Despite a safe home, I think that, in retrospect, I have ‘survived’ most of my life; full in my survival mode.
In the meantime, I have taken a lot of steps in this and gathered knowledge to get out of this survival mode. By immersing myself in the workings of our stress system, I have become aware of several things and have set to work. Mostly by myself, but I also called for help. After all, we don’t have to do everything on our own. I have mapped out my birth and unmet needs, tapped into my body memory, felt things through and had several conversations. Thankfully.
I became aware of various triggers, which still occasionally set my survival mechanism into motion. I then go into a kind of ‘rigidity’, in my head.
With bodywork and meditation, I manage to find the connection with my heart, soul and body again and how to relax. That is very nice.
From fear and freezing to trust and letting go.
Because of this, I am also able to guard my own boundaries better and I don’t let others cross them so quickly anymore. I have learned to take up my own space, without feeling guilty. I do matter as a person and I am safe because, in the end, it is all about feeling safe and comfortable with and within yourself. The result is that I feel the love in myself again, the love of others, and I feel welcome. Sometimes not yet, but every day we learn, by trial and error. For a lifetime.

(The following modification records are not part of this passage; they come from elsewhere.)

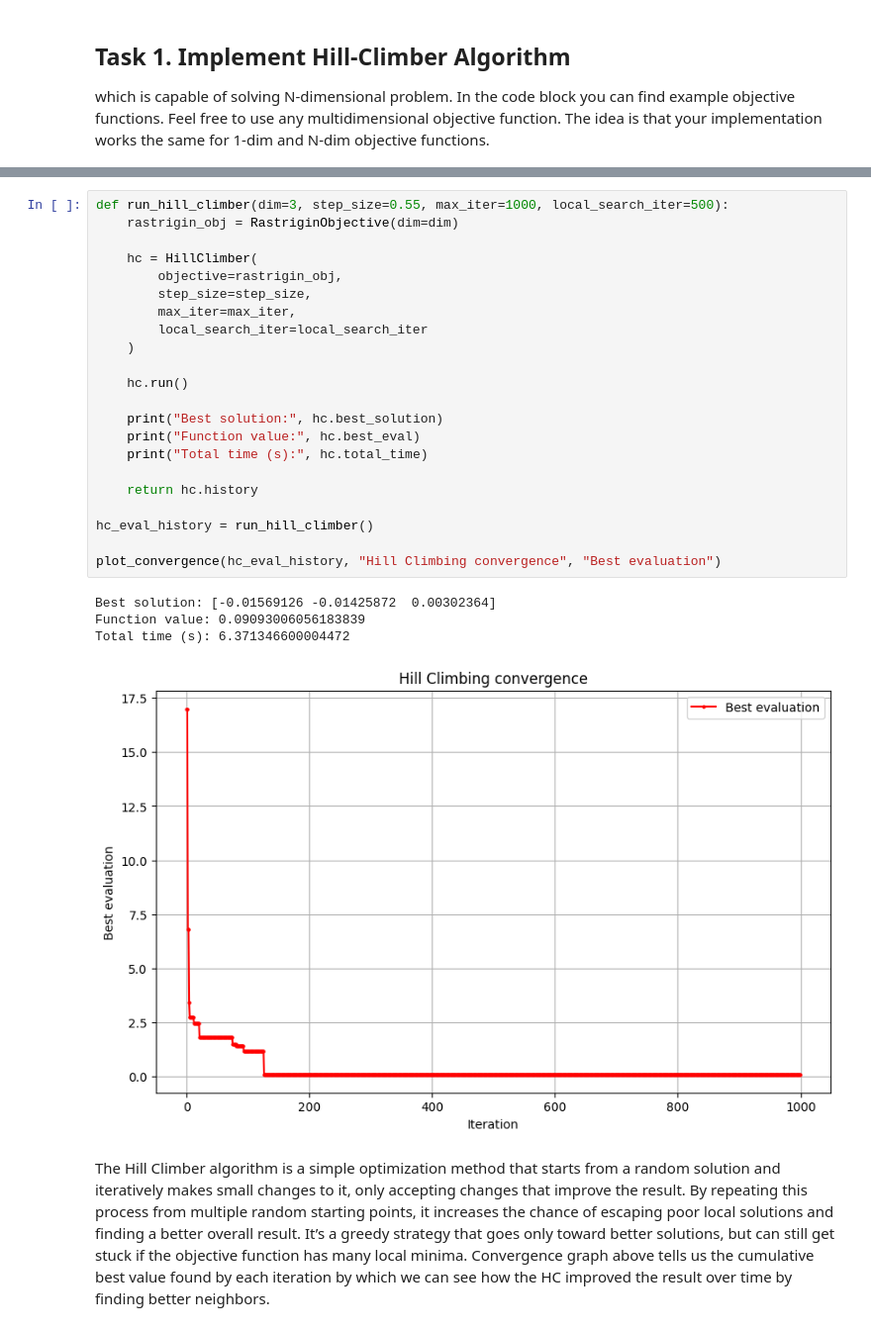
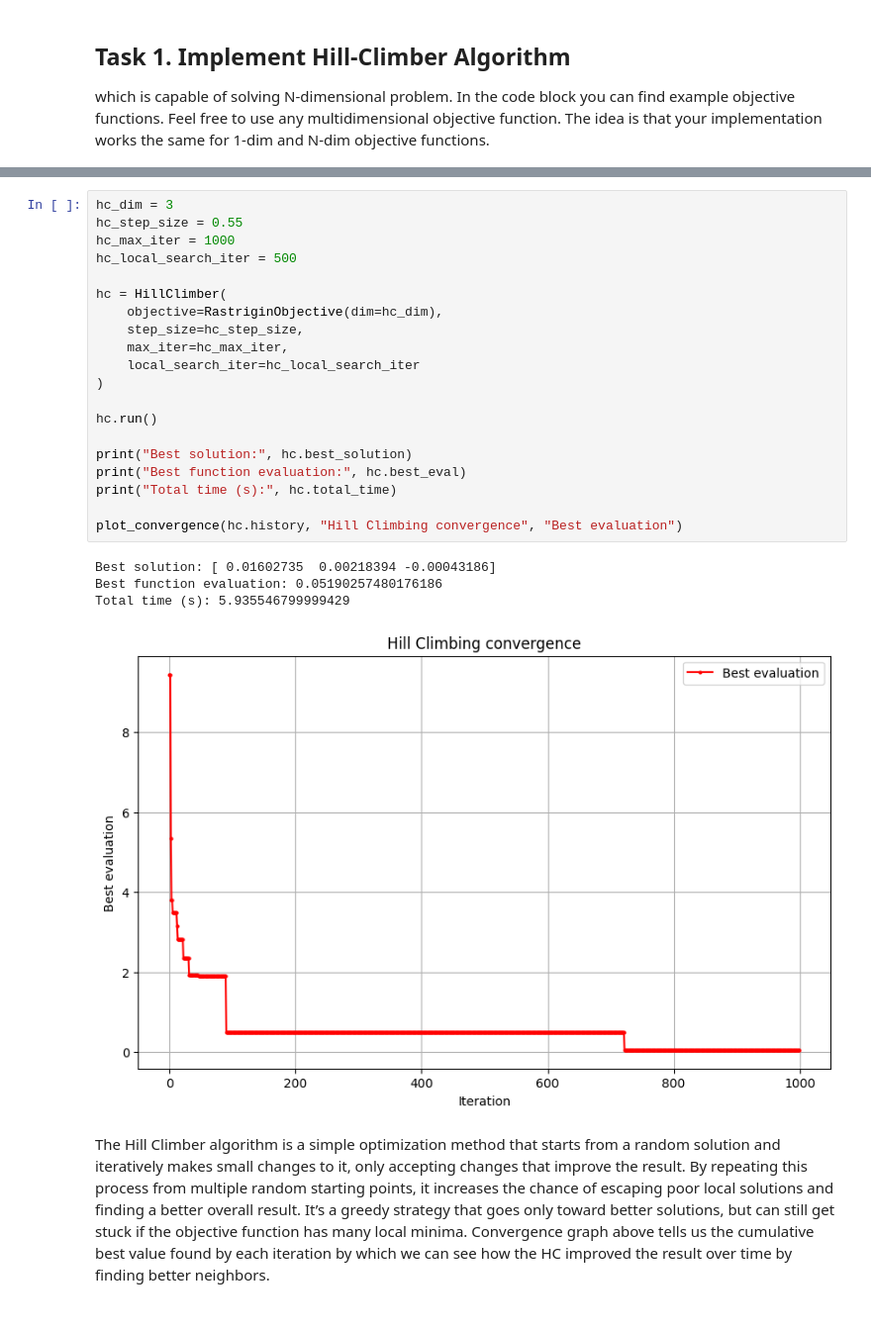
Before and after one commit to MarioSomodi/Optimization-Algorithms, a Jupyter notebook: OABOEC_Project_Mario_Somodi.ipynb, the cells around one changed output, grey strips where cells are left out. Shown at 99% size. Cells and saved outputs as stored; diff of their text form.

```diff
--- a/OABOEC_Project_Mario_Somodi.ipynb
+++ b/OABOEC_Project_Mario_Somodi.ipynb
@@ -245,32 +245,30 @@ from objective_functions.rastrigin import RastriginObjective
 from util.plot import plot_convergence
 from evaluations.gradient_descent_evaluation import run_experiments
 # %%
-def run_hill_climber(dim=3, step_size=0.55, max_iter=1000, local_search_iter=500):
-    rastrigin_obj = RastriginObjective(dim=dim)
+hc_dim = 3
+hc_step_size = 0.55
+hc_max_iter = 1000
+hc_local_search_iter = 500
 
-    hc = HillClimber(
-        objective=rastrigin_obj,
-        step_size=step_size,
-        max_iter=max_iter,
-        local_search_iter=local_search_iter
-    )
+hc = HillClimber(
+    objective=RastriginObjective(dim=hc_dim),
+    step_size=hc_step_size,
+    max_iter=hc_max_iter,
+    local_search_iter=hc_local_search_iter
+)
 
-    hc.run()
+hc.run()
 
-    print("Best solution:", hc.best_solution)
-    print("Function value:", hc.best_eval)
-    print("Total time (s):", hc.total_time)
+print("Best solution:", hc.best_solution)
+print("Best function evaluation:", hc.best_eval)
+print("Total time (s):", hc.total_time)
 
-    return hc.history
-
-hc_eval_history = run_hill_climber()
-
-plot_convergence(hc_eval_history, "Hill Climbing convergence", "Best evaluation")
+plot_convergence(hc.history, "Hill Climbing convergence", "Best evaluation")
 # %% [output]
-Best solution: [-0.01569126 -0.01425872  0.00302364]
-Function value: 0.09093006056183839
-Total time (s): 6.371346600004472
+Best solution: [ 0.01602735  0.00218394 -0.00043186]
+Best function evaluation: 0.05190257480176186
+Total time (s): 5.935546799999429
-[figure, old version]
+[figure, new version]
 # %% [markdown]
 The Hill Climber algorithm is a simple optimization method that starts from a random solution and iteratively makes small changes to it, only accepting changes that improve the result. By repeating this process from multiple random starting points, it increases the chance of escaping poor local solutions and finding a better overall result. It’s a greedy strategy that goes only toward better solutions, but can still get stuck if the objective function has many local minima.
 Convergence graph above tells us the cumulative best value found by each iteration by which we can see how the HC improved the result over time by finding better neighbors.
```
Also changed, not shown: parts of 16 cells of this notebook, 2 other files.
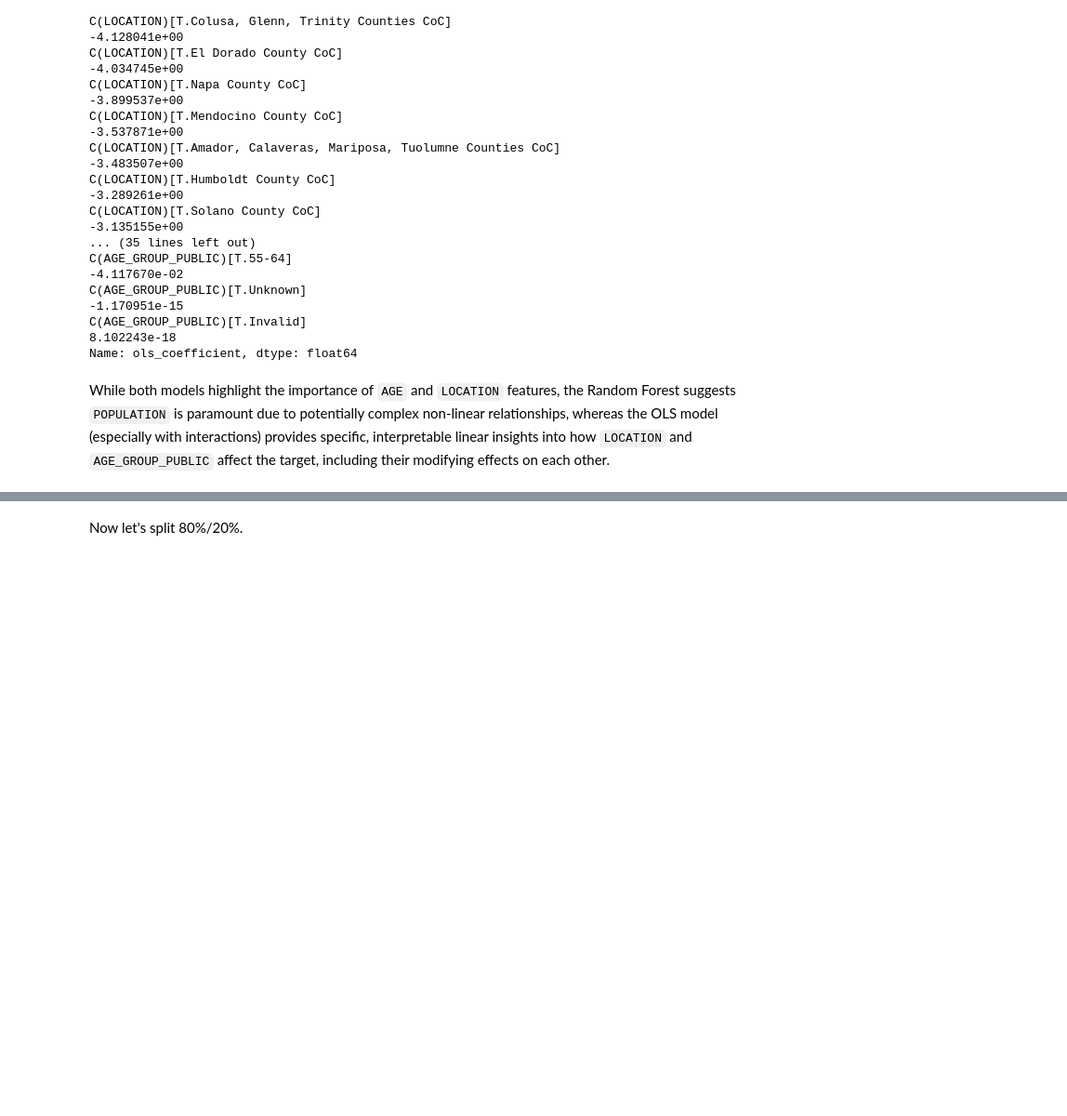
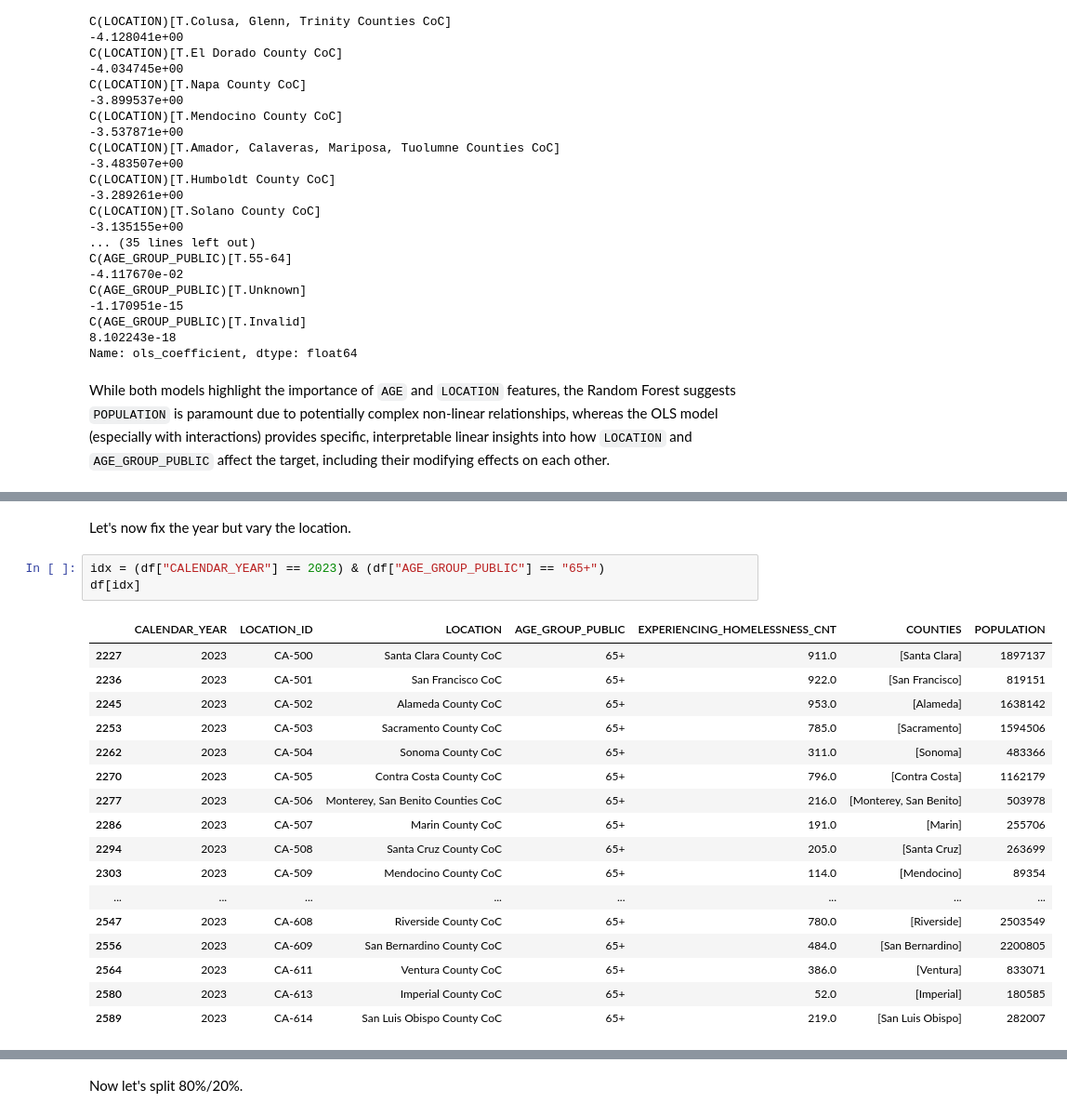
Before and after one commit to igoumiri/homelessness, a Jupyter notebook: plots.ipynb, the cells around one changed output, grey strips where cells are left out. Shown at 93% size. Drawn from its saved outputs; the diff is of its cells as text; blank space fills up the shorter version.

```diff
--- a/plots.ipynb
+++ b/plots.ipynb
@@ -693,0 +766,23 @@ While both models highlight the importance of `AGE` and `LOCATION` features, the
+# %% [markdown]
+Let's now fix the year but vary the location.
+# %%
+idx = (df["CALENDAR_YEAR"] == 2023) & (df["AGE_GROUP_PUBLIC"] == "65+")
+df[idx]
+# %% [output]
+|  | CALENDAR_YEAR | LOCATION_ID | LOCATION | AGE_GROUP_PUBLIC | EXPERIENCING_HOMELESSNESS_CNT | COUNTIES | POPULATION |
+| 2227 | 2023 | CA-500 | Santa Clara County CoC | 65+ | 911.0 | [Santa Clara] | 1897137 |
+| 2236 | 2023 | CA-501 | San Francisco CoC | 65+ | 922.0 | [San Francisco] | 819151 |
+| 2245 | 2023 | CA-502 | Alameda County CoC | 65+ | 953.0 | [Alameda] | 1638142 |
+| 2253 | 2023 | CA-503 | Sacramento County CoC | 65+ | 785.0 | [Sacramento] | 1594506 |
+| 2262 | 2023 | CA-504 | Sonoma County CoC | 65+ | 311.0 | [Sonoma] | 483366 |
+| 2270 | 2023 | CA-505 | Contra Costa County CoC | 65+ | 796.0 | [Contra Costa] | 1162179 |
+| 2277 | 2023 | CA-506 | Monterey, San Benito Counties CoC | 65+ | 216.0 | [Monterey, San Benito] | 503978 |
+| 2286 | 2023 | CA-507 | Marin County CoC | 65+ | 191.0 | [Marin] | 255706 |
+| 2294 | 2023 | CA-508 | Santa Cruz County CoC | 65+ | 205.0 | [Santa Cruz] | 263699 |
+| 2303 | 2023 | CA-509 | Mendocino County CoC | 65+ | 114.0 | [Mendocino] | 89354 |
+| ... | ... | ... | ... | ... | ... | ... | ... |
+| 2547 | 2023 | CA-608 | Riverside County CoC | 65+ | 780.0 | [Riverside] | 2503549 |
+| 2556 | 2023 | CA-609 | San Bernardino County CoC | 65+ | 484.0 | [San Bernardino] | 2200805 |
+| 2564 | 2023 | CA-611 | Ventura County CoC | 65+ | 386.0 | [Ventura] | 833071 |
+| 2580 | 2023 | CA-613 | Imperial County CoC | 65+ | 52.0 | [Imperial] | 180585 |
+| 2589 | 2023 | CA-614 | San Luis Obispo County CoC | 65+ | 219.0 | [San Luis Obispo] | 282007 |
```
Also changed, not shown: parts of 12 cells of this notebook.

G: You were born preterm in the 70s when it was very common to restrict the parents’ access to their baby. Now we observe that in many hospitals practices like this are still or again in use as they were 40 years ago. What lessons do you think neonatal units and hospitals should learn from the pandemic?
I think it’s important to think in terms of possibilities and solutions. Even in these times, full of challenges. The first 1000 days of a child’s life are decisive for the rest of their lives.
A good attachment, feeling seen, heard, loved and understood. These are incredibly important building blocks for a strong bond between an infant and parent.
No matter how small you are, all the early experiences and impressions are saved in your brain. You can’t put words to it yet, but the body saves all this information. This creates stress and has an influence on your emotional and physical development.
I always say: ‘You always take yourself with you’. As a child, a parent, but also for example in your role as a professional. Be aware of your own emotions and stress.
Individual developmental care should really be key in the care of the sick and/or premature baby. It takes into account the needs of each individual baby and the relationship with his parents. (So, no separation!)
With an optimal start, you can prevent much suffering later. Not only in the period in the hospital, but also in the period when the baby comes home. Give everyone a ‘soft landing’ in this respect.
Connected, no matter what or how your start has been.
Thank you very much for your time and for sharing this with us!
Find Ingeborg Anna Martens blog here